- 2 cups hot water (just boiled or very hot from the tap)
- 1½ tablespoons tamarind concentrate (see note above)
- ½ small red onion, chopped (about 1/3 cup)
- 2 cloves garlic, minced
- Juice of 1 lemon (about 3 tablespoons)
- 2 tablespoons tomato paste
- 2 tablespoons olive oil
- ½ teaspoon Aleppo pepper or cayenne
- ½ teaspoon ground cumin
- 1 teaspoon ground coriander
- ½ teaspoon allspice or cubeb
- ½ teaspoon salt, or to taste
- 1 tablespoon honey, or to taste
- ½ cup chopped and toasted walnuts
- ½ cup toasted pine nuts
- ½ cup toasted pistachios
- 1 cup chopped fresh parsley
- Put the bulgur in a mixing bowl with two cups hot water. Leave for a half hour or until the bulgur has absorbed the water. Drain off any excess water.
- In another large bowl, dissolve the tamarind concentrate in a little warm water — just enough for the concentrate to dissolve. Add the ingredients from red onion to salt and mix well. Stir in the bulgur. Taste and add a little honey if too tart.
If you like, you can make this a day in advance.
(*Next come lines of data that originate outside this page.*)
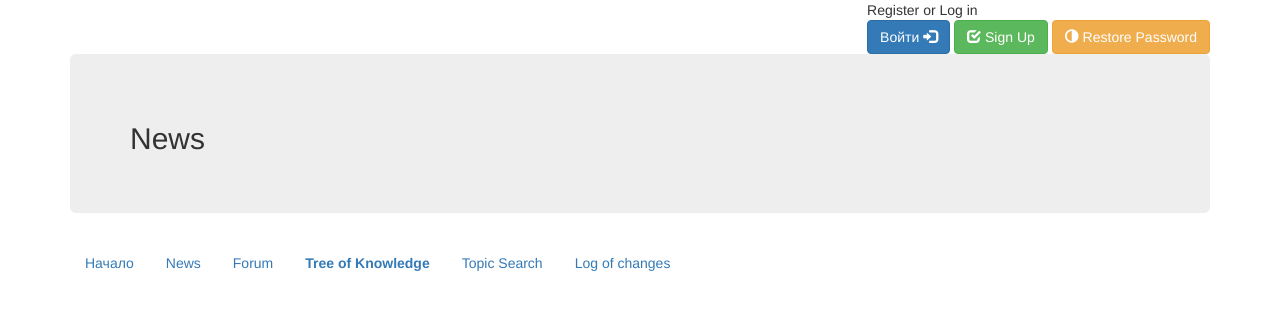
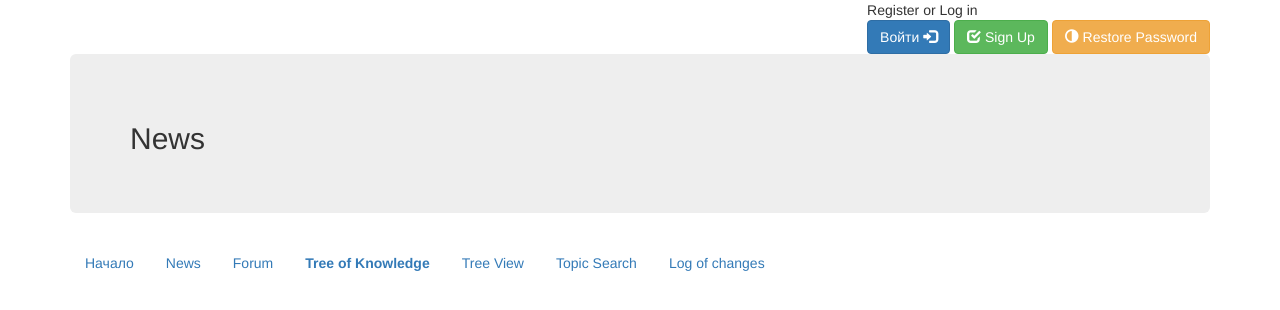
Before and after one commit to jfeldman777/sky2018, a Django app: page /news/ in a window 1280 px wide. Shown: the top 310 px of the page. Run offline with Django 3.2, Linux system fonts and the light colour scheme; data that the repository does not hold is empty; parts of the project's set-up code (start-up, migrations or seed data) failed here and were passed over; some libraries are stand-ins or nearby versions.

Commit message:
tree view

```diff
--- a/sky/urls.py
+++ b/sky/urls.py
@@ -11,6 +11,7 @@ urlpatterns = [
 
     path('report/<int:id>/', views.report),
     path('topic_tree/<int:id>/', views.topic_tree),
+    path('tree/<int:id>/', views.tree),
 
     path('upgrade/', views.upgrade),
     path('news/', views.news),
--- a/sky/views.py
+++ b/sky/views.py
@@ -13,7 +13,16 @@ from django.core.paginator import Paginator, EmptyPage, PageNotAnInteger
 
 from .forms import NameForm
 from django.http import JsonResponse
-# Create your views here.
+
+def tree(request,id):
+    node = MagicNode.objects.get(id=id)
+    p = node.get_parent()
+
+    annotated_list = MagicNode.get_annotated_list(parent=p)
+    return render(request,'tree.html',
+                    {'annotated_list':annotated_list,
+                     })
+
 def ajax(request, node, you):
     res = 0
     i,created = Interest.objects.get_or_create(topic = node, user = request.user)
--- a/templates/base1.html
+++ b/templates/base1.html
@@ -65,7 +65,15 @@
           <a class="nav-link" href="/topic_tree/0/">
         <b>    {% trans 'Tree of Knowledge' %} </b>
           </a>
+
         </li>
+        <li class="nav-item">
+          <a class="nav-link" href="/tree/1/">
+            {% trans 'Tree View' %}
+          </a>
+        </li>
+
+
         <li class="nav-item">
           <a class="nav-link" href="/topic_search/">
             {% trans 'Topic Search' %}
--- a/templates/index.html
+++ b/templates/index.html
@@ -2,9 +2,6 @@
 {% load i18n %}
 
 {% block content %}
-<a href="https://realtimeboard.com/app/board/o9J_k0c_E_E=/" target="rtboard">
-{% trans 'Tree of Knowledge' %} <b>({% trans 'draft' %})</b>
-</a>
 <h3><a href="http://hbtjournal.com/club/new2.html" target="help">
 {% trans 'for new visitors' %}
 </a></h3>
--- a/templates/topic_tree.html
+++ b/templates/topic_tree.html
@@ -4,6 +4,7 @@
 {% block content %}
 <div class="row">
   <div class="col-sm-4">
+    <a href="/tree/{{node.id}}/">{% trans 'Tree View' %}</a>
     <h2>{% trans 'Navigator' %}</h2>
     {% if parent %}
       <a href="/topic_tree/{{parent.id}}/">
```
Also changed, not shown: templates/tree.html (added, +19 -0 lines), locale/ru/LC_MESSAGES/django.po, machina/locale/ru/LC_MESSAGES/django.po, 2 other files.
- Just before serving, stir in the nuts and the parsley. Serve as a dip with crackers or endive or radicchio leaves, or as a salad. Yields about 4 cups.